New polling indicates Democratic Sen. Al Franken of Minnesota has taken a drastic hit in approval among his constituents after two women accused him of sexual harassment.
On Nov. 22, a KSTP/SurveyUSA poll found that only 36 percent of Minnesota residents approved of Franken, marking a dramatic downturn in support for the senator. In November 2016, the same survey found that 53 percent of Minnesotans approved of Franken, KSTP reports.
On Nov. 16, radio broadcaster Leeann Tweeden alleged that Franken had groped and kissed her without consent during a USO Tour in December 2006. Tweeden said Franken had kissed her forcefully during a comedy skit. She also shared a photograph of Franken appearing to grope her breasts while she was sleeping.

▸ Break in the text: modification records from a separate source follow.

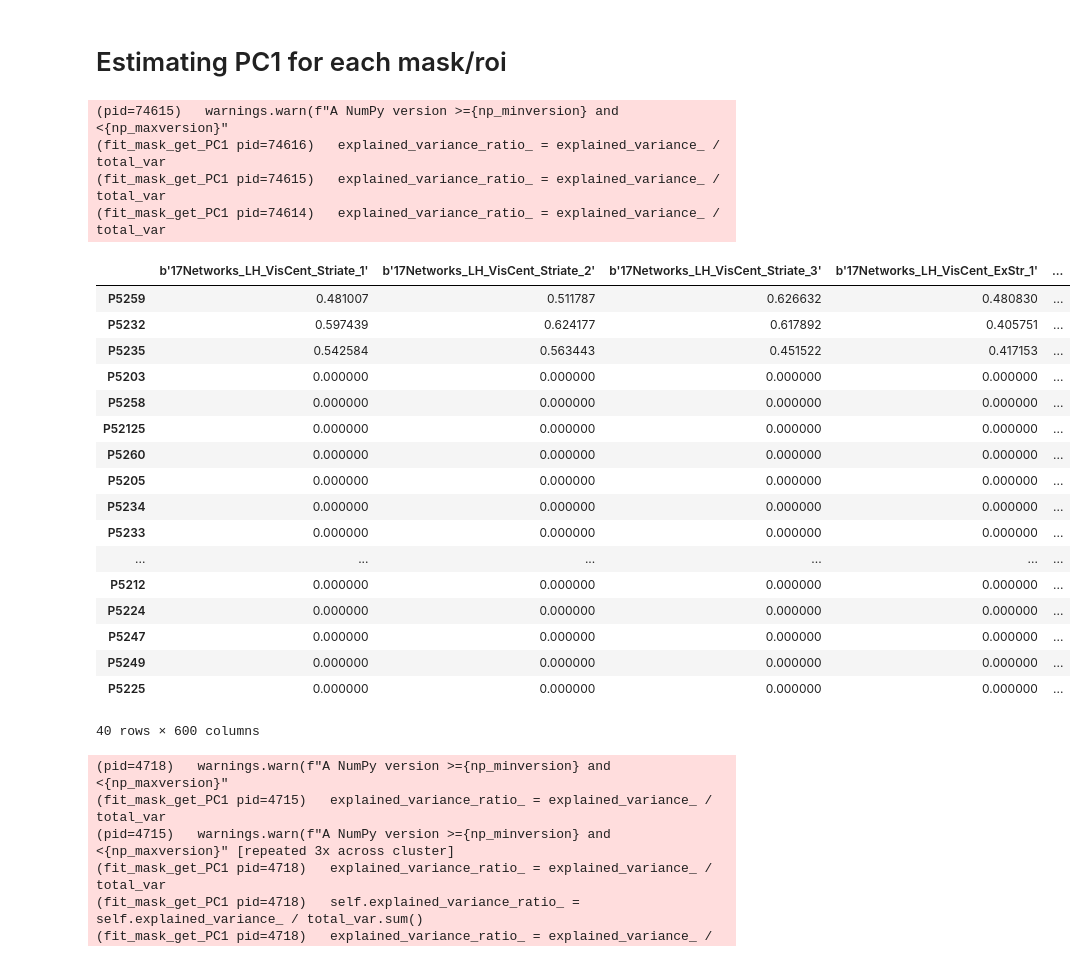
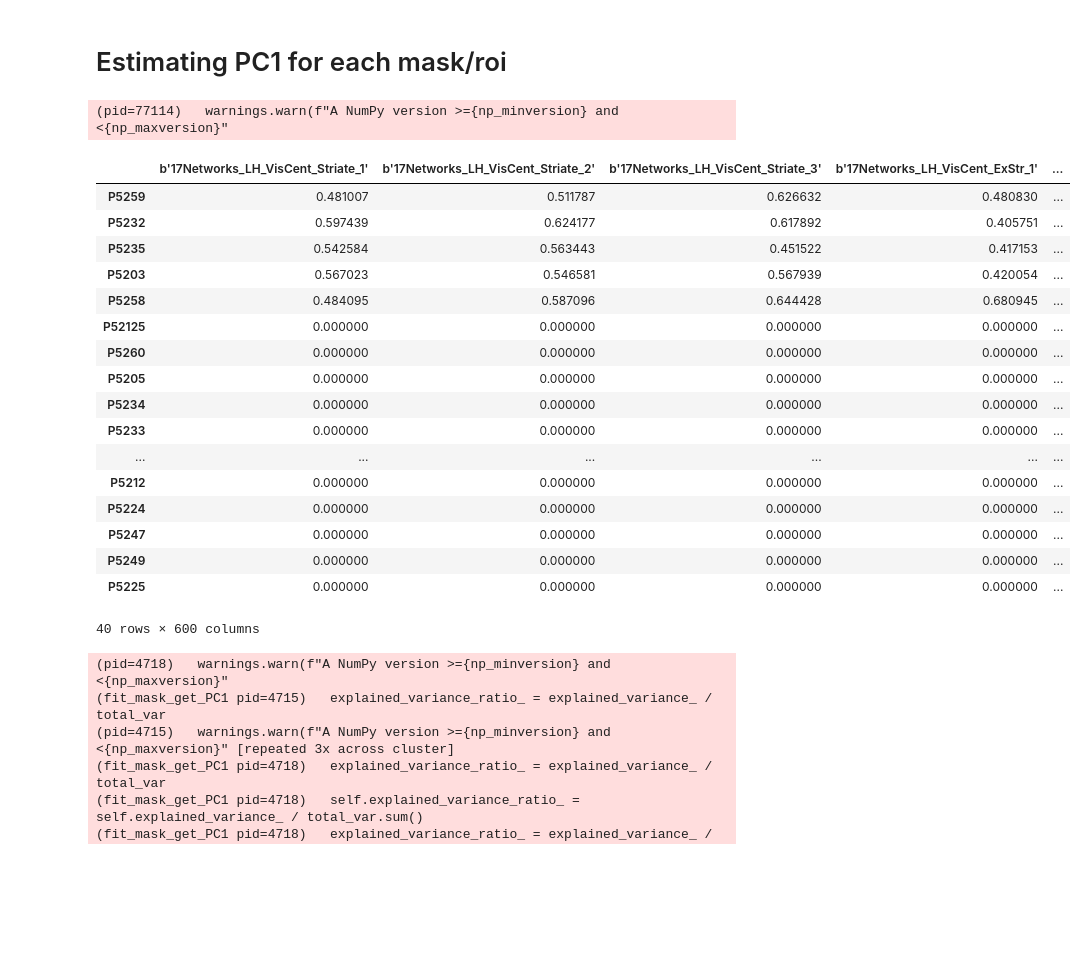
Before and after one commit to LuisA00/ResearchElective_Maastricht2023, a Jupyter notebook: Validating_Schaefer_Fit.ipynb, the cells around one changed output. Cells and saved outputs as stored; diff of their text form; code cells hidden in the pictures; blank space fills up the shorter version.

Commit message:
Update Schaefer scores.

```diff
--- a/Validating_Schaefer_Fit.ipynb
+++ b/Validating_Schaefer_Fit.ipynb
@@ -256,8 +255,9 @@ for path in os.listdir("CANCOC_PP_1"):
 
 #sub2_COC_PC1_scores = []
 #sub3_COC_PC1_scores = []
-#sub4_COC_PC1_scores = []
-#sub5_COC_PC1_scores = []
+
+sub4_COC_PC1_scores = []
+sub5_COC_PC1_scores = []
 #sub6_COC_PC1_scores = []
 #sub7_COC_PC1_scores = []
 #sub8_COC_PC1_scores = []
@@ -276,8 +276,8 @@ for current_roi in range(600):
 
     #sub2_COC_PC1_scores.append(fit_mask_get_PC1.remote(Schaefer_masks[current_roi], COC_paths[1]))
     #sub3_COC_PC1_scores.append(fit_mask_get_PC1.remote(Schaefer_masks[current_roi], COC_paths[2]))
-    #sub4_COC_PC1_scores.append(fit_mask_get_PC1.remote(Schaefer_masks[current_roi], COC_paths[3]))
-    #sub5_COC_PC1_scores.append(fit_mask_get_PC1.remote(Schaefer_masks[current_roi], COC_paths[4]))
+    sub4_COC_PC1_scores.append(fit_mask_get_PC1.remote(Schaefer_masks[current_roi], COC_paths[3]))
+    sub5_COC_PC1_scores.append(fit_mask_get_PC1.remote(Schaefer_masks[current_roi], COC_paths[4]))
     #sub6_COC_PC1_scores.append(fit_mask_get_PC1.remote(Schaefer_masks[current_roi], COC_paths[5]))
     #sub7_COC_PC1_scores.append(fit_mask_get_PC1.remote(Schaefer_masks[current_roi], COC_paths[6]))
     #sub8_COC_PC1_scores.append(fit_mask_get_PC1.remote(Schaefer_masks[current_roi], COC_paths[7]))
@@ -290,17 +290,16 @@ for current_roi in range(600):
     #sub15_COC_PC1_scores.append(fit_mask_get_PC1.remote(Schaefer_masks[current_roi], COC_paths[14]))
     #sub16_COC_PC1_scores.append(fit_mask_get_PC1.remote(Schaefer_masks[current_roi], COC_paths[15]))
 # %% [output]
-(pid=74615)   warnings.warn(f"A NumPy version >={np_minversion} and <{np_maxversion}"
-(fit_mask_get_PC1 pid=74616)   explained_variance_ratio_ = explained_variance_ / total_var
-(fit_mask_get_PC1 pid=74615)   explained_variance_ratio_ = explained_variance_ / total_var
-(fit_mask_get_PC1 pid=74614)   explained_variance_ratio_ = explained_variance_ / total_var
+(pid=77114)   warnings.warn(f"A NumPy version >={np_minversion} and <{np_maxversion}"
 # %%
 #sub1_GMCOC_scores = ray.get(sub1_COC_PC1_scores)
 
 #sub2_GMCOC_scores = ray.get(sub2_COC_PC1_scores)
 #sub3_GMCOC_scores = ray.get(sub3_COC_PC1_scores)
-#sub4_GMCOC_scores = ray.get(sub4_COC_PC1_scores)
-#sub5_GMCOC_scores = ray.get(sub5_COC_PC1_scores)
+
+sub4_GMCOC_scores = ray.get(sub4_COC_PC1_scores)
+sub5_GMCOC_scores = ray.get(sub5_COC_PC1_scores)
+
 #sub6_GMCOC_scores = ray.get(sub6_COC_PC1_scores)
 #sub7_GMCOC_scores = ray.get(sub7_COC_PC1_scores)
 #sub8_GMCOC_scores = ray.get(sub8_COC_PC1_scores)
@@ -308,37 +307,38 @@ for current_roi in range(600):
 #sub10_GMCOC_scores = ray.get(sub10_COC_PC1_scores)
 #sub11_GMCOC_scores = ray.get(sub11_COC_PC1_scores)
 #sub12_GMCOC_scores = ray.get(sub12_COC_PC1_scores)
 #sub13_GMCOC_scores = ray.get(sub13_COC_PC1_scores)
 #sub14_GMCOC_scores = ray.get(sub14_COC_PC1_scores)
 #sub15_GMCOC_scores = ray.get(sub15_COC_PC1_scores)
 #sub16_GMCOC_scores = ray.get(sub16_COC_PC1_scores)
 
 #COC_PC1_Schaefer_scores_df.iloc[0] = sub1_GMCOC_scores[:]
 
 #COC_PC1_Schaefer_scores_df.iloc[1] = sub2_GMCOC_scores[:]
 #COC_PC1_Schaefer_scores_df.iloc[2] = sub3_GMCOC_scores[:]
-#COC_PC1_AA_scores_df.iloc[3] = sub4_GMCOC_scores[:]
-#COC_PC1_AA_scores_df.iloc[4] = sub5_GMCOC_scores[:]
+
+COC_PC1_Schaefer_scores_df.iloc[3] = sub4_GMCOC_scores[:]
+COC_PC1_Schaefer_scores_df.iloc[4] = sub5_GMCOC_scores[:]
 #COC_PC1_AA_scores_df.iloc[5] = sub6_GMCOC_scores[:]
 #COC_PC1_AA_scores_df.iloc[6] = sub7_GMCOC_scores[:]
 #COC_PC1_AA_scores_df.iloc[7] = sub8_GMCOC_scores[:]
 #COC_PC1_AA_scores_df.iloc[8] = sub9_GMCOC_scores[:]
 #COC_PC1_AA_scores_df.iloc[9] = sub10_GMCOC_scores[:]
 #COC_PC1_AA_scores_df.iloc[10] = sub11_GMCOC_scores[:]
 #COC_PC1_AA_scores_df.iloc[11] = sub12_GMCOC_scores[:]
 #COC_PC1_AA_scores_df.iloc[12] = sub13_GMCOC_scores[:]
 #COC_PC1_AA_scores_df.iloc[13] = sub14_GMCOC_scores[:]
 #COC_PC1_AA_scores_df.iloc[14] = sub15_GMCOC_scores[:]
 #COC_PC1_AA_scores_df.iloc[15] = sub16_GMCOC_scores[:]
 
 COC_PC1_Schaefer_scores_df.head(40)
 # %% [output]
 |  | b'17Networks_LH_VisCent_Striate_1' | b'17Networks_LH_VisCent_Striate_2' | b'17Networks_LH_VisCent_Striate_3' | b'17Networks_LH_VisCent_ExStr_1' | ... |
 | P5259 | 0.481007 | 0.511787 | 0.626632 | 0.480830 | ... |
 | P5232 | 0.597439 | 0.624177 | 0.617892 | 0.405751 | ... |
 | P5235 | 0.542584 | 0.563443 | 0.451522 | 0.417153 | ... |
-| P5203 | 0.000000 | 0.000000 | 0.000000 | 0.000000 | ... |
-| P5258 | 0.000000 | 0.000000 | 0.000000 | 0.000000 | ... |
+| P5203 | 0.567023 | 0.546581 | 0.567939 | 0.420054 | ... |
+| P5258 | 0.484095 | 0.587096 | 0.644428 | 0.680945 | ... |
 | P52125 | 0.000000 | 0.000000 | 0.000000 | 0.000000 | ... |
 | P5260 | 0.000000 | 0.000000 | 0.000000 | 0.000000 | ... |
 | P5205 | 0.000000 | 0.000000 | 0.000000 | 0.000000 | ... |
```
Also changed, not shown: parts of 1 cell of this notebook, 1 other file.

"I couldn't believe it," Tweeden wrote in an editorial for KABC. "He groped me, without my consent, while I was asleep ... How dare anyone grab my breasts like this and think it's funny?"
Franken issued an apology to Tweeden and requested that he be investigated by the Senate Ethics Committee.
"The first thing I want to do is apologize: to Leeann, to everyone else who was part of that tour, to everyone who has worked for me, to everyone I represent, and to everyone who counts on me to be an ally and supporter and champion of women," Franken said, according to Politico.
On Nov. 20, Lindsay Menz alleged that Franken had groped her while they posed for a photograph at the Minnesota State Fair in 2010.
Menz told CNN that Franken "pulled me in really close, like awkward close, and as my husband took the picture, he put his hand full-fledged on my rear ... He totally grabbed my butt."
Franken responded to the allegation by stating, "I feel badly that Ms. Menz came away from our interaction feeling disrespected."
The survey found that Minnesotans were split about Franken's future in the Senate. Of those polled, 22 percent wanted the Democrat to remain in office, 33 percent wanted him to resign immediately and 36 percent said he should wait for the results of his ethics investigation before making a decision.
The poll also found 32 percent of respondents thought Franken would remain an effective senator if he stayed in the chamber while 37 percent believed he would no longer be effective. Thirty-two percent were undecided.
On Nov. 20, the New York Post alleged Franken had groped media titan Arianna Huffington during a photo shoot in 2000. On Nov. 21, Huffington blasted the report on social media and asserted that the alleged groping was staged as political commentary, according to HuffPost.
"I think I'm a better judge of how I felt in that satirical photo shoot with Al Franken than the recollections of an anonymous bystander," Huffington tweeted.